${\displaystyle E=T+V=\left(1+{\frac {2}{n}}\right)T}$

We find that only if ${\displaystyle -2  is the energy of the system negative. For ${\displaystyle n=-2}$  the total energy of the equilibrium system is zero, so the equilibrium is marginally stable; even a tiny bit of additional energy is enough to break it apart. For ${\displaystyle n<-2}$  the equilibrium is unstable. The grouping of particles has more energy than if they separate.

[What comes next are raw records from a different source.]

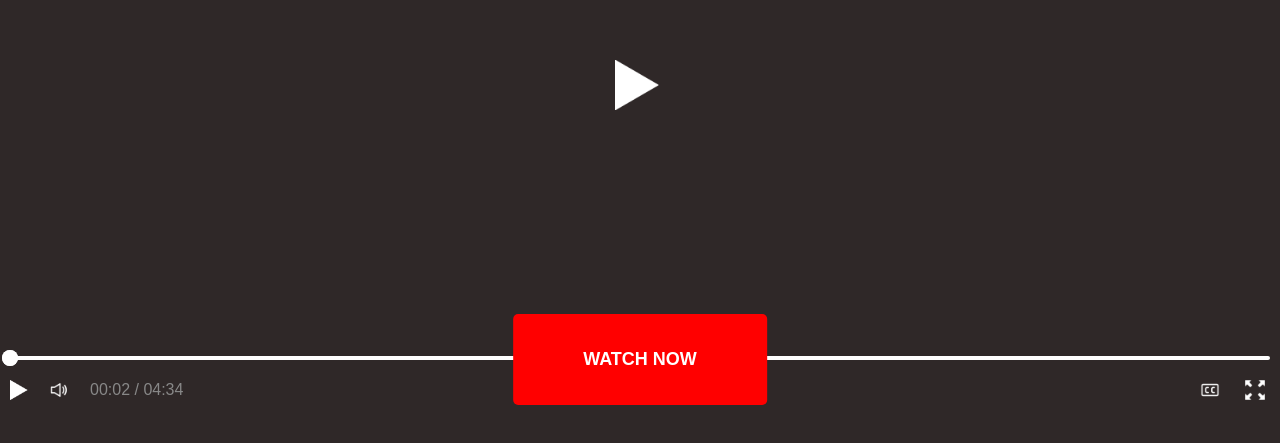
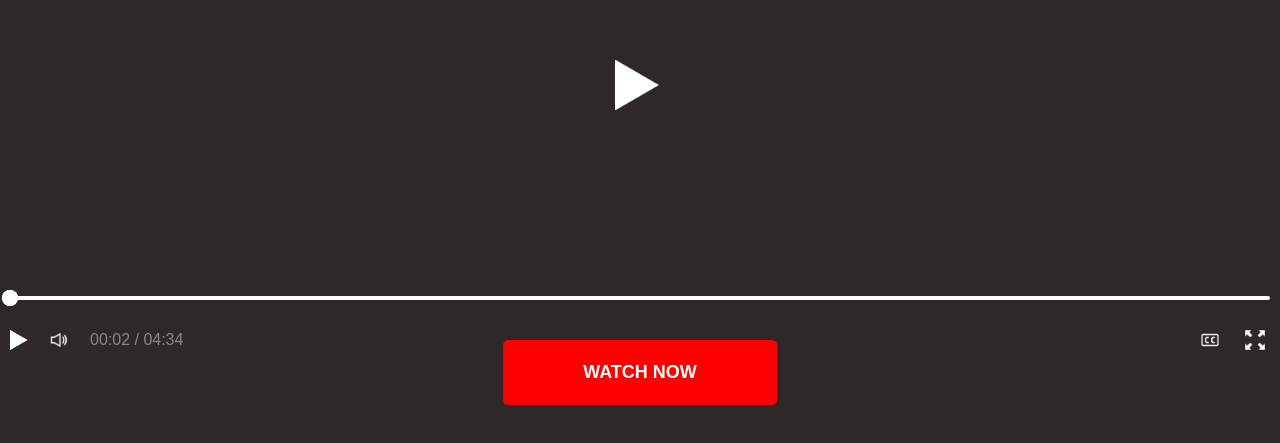
Before and after one commit to glammy232/test232, a plain HTML site: page index.html in a window 1280 px wide. Shown: the part 315-758 px from the top of the page. Drawn offline with Linux system fonts and the light colour scheme.

Commit message:
Update index.html

```diff
--- a/index.html
+++ b/index.html
@@ -74,7 +74,7 @@
             transform: translateX(-50%);
             background-color: #ff0000;
             color: white;
-            padding: 35px 70px;
+            padding: 22px 80px;
             border: none;
             border-radius: 5px;
             font-size: 18px;
@@ -86,7 +86,7 @@
 
         .youtube-controls {
             position: fixed;
-            bottom: 70px;
+            bottom: 120px;
             left: 0;
             width: 100%;
             padding: 10px;
@@ -94,7 +94,7 @@
             flex-direction: column;
             align-items: center;
             z-index: 3;
-            gap: 15px;
+            gap: 25px;
         }
 
         .progress-container {
```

Thankfully the force of gravity has ${\displaystyle n=-1}$ . If ${\displaystyle n}$  were less than -2, there would be no self-gravitating equilibrium systems such as stars, galaxies etc. In fact theories of gravity in higher dimensions find that ${\displaystyle n=2-D}$  where ${\displaystyle D}$  is the number of spatial dimensions. Apparently ${\displaystyle D=3}$  is kind of special.